According to Toronto's CBC News, these reforms that could impact businesses in Ontario include mandatory sick pay, improvement in paid vacation, changes in overtime policies and advanced scheduling as well as increased opportunities for joining a union. Ontario Chamber of Commerce vice president Karl Baldauf issued an official statement on the upcoming reforms.
"We're challenging whether or not such sweeping reforms are necessary,” Baldauf said in an interview with CBC News. "We have to make sure that you're not putting businesses in a position where they will actually be less inclined to hire or less inclined to expand as a result of new, onerous regulations.”
In a meeting with Ontario Labor Minister Kevin Flynn, Baldauf urged the administration to make changes if it has obtained sufficient details about costs and benefits. Canadian politician and Ontario Premiere Kathleen Wynne requested a comprehensive review of the labor and employment laws being carried out among businesses in Ontario, focusing on risky employment circumstances and vulnerable employees.
Businesses in Ontario have been discussing the potential reforms since an interim report was released last year, putting forward over 200 proposals. The final report is set to be submitted to Flynn in the next few weeks.
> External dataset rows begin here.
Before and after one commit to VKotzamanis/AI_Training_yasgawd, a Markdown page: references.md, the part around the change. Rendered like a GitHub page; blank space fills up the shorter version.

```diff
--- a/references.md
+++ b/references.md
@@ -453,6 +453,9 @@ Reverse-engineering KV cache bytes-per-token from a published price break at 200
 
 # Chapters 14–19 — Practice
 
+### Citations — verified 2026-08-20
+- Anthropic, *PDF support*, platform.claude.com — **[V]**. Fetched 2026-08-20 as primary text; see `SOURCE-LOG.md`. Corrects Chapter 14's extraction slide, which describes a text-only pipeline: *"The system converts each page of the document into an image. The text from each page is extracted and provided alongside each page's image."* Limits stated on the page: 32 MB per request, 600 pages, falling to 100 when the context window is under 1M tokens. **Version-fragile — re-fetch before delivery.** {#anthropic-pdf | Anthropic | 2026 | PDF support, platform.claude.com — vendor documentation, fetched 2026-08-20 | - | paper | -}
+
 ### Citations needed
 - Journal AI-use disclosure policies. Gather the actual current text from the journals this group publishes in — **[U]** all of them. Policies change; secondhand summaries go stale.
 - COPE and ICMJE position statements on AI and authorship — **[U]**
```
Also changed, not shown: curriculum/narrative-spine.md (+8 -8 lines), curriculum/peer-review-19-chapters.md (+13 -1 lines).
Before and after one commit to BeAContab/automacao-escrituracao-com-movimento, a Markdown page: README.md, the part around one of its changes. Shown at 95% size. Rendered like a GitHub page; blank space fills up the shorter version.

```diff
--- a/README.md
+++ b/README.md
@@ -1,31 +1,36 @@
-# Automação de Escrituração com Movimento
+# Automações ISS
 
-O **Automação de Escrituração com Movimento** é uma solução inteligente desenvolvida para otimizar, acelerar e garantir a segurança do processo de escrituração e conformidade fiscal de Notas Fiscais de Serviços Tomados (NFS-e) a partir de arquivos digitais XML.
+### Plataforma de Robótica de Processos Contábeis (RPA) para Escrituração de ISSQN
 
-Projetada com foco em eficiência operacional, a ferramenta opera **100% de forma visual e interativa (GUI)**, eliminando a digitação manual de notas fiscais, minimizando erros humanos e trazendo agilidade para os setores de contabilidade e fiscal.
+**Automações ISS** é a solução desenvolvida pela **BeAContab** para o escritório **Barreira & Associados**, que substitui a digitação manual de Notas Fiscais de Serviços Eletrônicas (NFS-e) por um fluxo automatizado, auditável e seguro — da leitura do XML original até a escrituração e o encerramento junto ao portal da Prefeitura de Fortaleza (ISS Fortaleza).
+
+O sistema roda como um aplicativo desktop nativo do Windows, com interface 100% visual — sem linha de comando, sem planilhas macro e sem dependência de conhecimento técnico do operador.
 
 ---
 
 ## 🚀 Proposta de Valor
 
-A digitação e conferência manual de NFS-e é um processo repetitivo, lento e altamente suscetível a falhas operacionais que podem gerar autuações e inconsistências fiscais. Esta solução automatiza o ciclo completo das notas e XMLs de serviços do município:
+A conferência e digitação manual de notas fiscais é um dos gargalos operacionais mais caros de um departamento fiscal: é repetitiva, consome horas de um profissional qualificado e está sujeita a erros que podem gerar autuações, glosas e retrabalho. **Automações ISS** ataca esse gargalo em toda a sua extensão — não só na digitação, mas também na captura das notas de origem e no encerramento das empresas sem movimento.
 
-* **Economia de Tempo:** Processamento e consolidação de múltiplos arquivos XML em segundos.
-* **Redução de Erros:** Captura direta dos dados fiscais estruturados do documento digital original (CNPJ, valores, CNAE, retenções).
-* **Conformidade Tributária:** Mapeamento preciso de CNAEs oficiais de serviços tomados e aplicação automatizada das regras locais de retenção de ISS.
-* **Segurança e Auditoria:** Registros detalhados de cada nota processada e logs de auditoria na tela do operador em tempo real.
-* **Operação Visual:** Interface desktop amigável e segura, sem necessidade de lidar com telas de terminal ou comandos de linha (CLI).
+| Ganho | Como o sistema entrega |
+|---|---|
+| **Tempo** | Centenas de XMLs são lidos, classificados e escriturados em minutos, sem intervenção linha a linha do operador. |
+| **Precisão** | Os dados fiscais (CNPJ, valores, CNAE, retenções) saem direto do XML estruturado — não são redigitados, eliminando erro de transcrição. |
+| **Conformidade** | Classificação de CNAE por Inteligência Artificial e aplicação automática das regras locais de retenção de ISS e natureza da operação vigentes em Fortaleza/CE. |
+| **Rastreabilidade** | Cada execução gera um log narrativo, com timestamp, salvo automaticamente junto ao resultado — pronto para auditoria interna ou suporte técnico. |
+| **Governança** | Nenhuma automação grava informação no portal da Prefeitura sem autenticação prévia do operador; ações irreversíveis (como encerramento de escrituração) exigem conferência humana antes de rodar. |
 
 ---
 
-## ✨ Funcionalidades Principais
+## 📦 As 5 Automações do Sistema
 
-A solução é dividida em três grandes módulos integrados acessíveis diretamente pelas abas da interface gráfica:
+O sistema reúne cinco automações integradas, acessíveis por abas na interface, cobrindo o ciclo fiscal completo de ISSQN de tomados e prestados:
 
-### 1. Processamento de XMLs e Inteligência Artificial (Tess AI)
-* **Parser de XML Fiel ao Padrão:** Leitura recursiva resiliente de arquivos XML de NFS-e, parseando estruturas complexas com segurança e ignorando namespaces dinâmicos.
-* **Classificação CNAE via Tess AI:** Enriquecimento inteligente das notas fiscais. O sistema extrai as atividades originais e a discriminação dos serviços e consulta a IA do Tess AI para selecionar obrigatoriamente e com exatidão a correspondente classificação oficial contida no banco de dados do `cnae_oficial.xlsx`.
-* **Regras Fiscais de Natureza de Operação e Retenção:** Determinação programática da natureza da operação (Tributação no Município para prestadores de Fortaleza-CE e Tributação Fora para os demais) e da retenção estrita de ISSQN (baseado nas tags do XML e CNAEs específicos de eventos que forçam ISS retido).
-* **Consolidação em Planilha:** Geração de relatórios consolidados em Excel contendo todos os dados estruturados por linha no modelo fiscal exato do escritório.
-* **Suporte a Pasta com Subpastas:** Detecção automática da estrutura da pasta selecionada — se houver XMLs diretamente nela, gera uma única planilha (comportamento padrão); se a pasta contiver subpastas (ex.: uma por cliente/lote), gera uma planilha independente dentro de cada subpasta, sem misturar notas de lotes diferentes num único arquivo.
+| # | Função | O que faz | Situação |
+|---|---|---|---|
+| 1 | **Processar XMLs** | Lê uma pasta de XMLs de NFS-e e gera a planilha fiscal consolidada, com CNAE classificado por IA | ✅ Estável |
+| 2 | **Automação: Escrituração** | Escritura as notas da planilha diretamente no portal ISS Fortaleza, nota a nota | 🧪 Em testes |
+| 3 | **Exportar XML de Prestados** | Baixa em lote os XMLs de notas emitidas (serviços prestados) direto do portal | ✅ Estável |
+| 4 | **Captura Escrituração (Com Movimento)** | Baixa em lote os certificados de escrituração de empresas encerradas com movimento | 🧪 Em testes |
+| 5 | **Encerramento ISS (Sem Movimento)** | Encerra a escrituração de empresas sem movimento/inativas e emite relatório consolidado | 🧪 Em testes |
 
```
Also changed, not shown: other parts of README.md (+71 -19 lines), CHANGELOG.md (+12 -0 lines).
Keep Ontario Working, an association of employer groups, issued its statement about the possible reforms, saying that the government should not approve public policy changes that would put businesses at risk. "We're hopeful that the government takes serious measures to help all workers, whether they belong to a union or not," Ontario Federation of Labour president Chris Buckley stated.
Some of the measures considered that will affect businesses in Ontario include the banning of replacement workers during lockouts and strikes, giving domestic workers permission to join unions and altering the policies about the creation of unions in industries that are typically non-unionized.
Currently, Ontario's Employment Standards Act does not require businesses in Ontario to offer payment for sick days. The present law also requires a minimum of two weeks for employees’ annual paid vacation. The government is then considering whether such period can be boosted to up to three weeks. Advisers are also discussing the pros and cons of recommending a policy that would oblige employers to give employees advance notice in terms of schedules.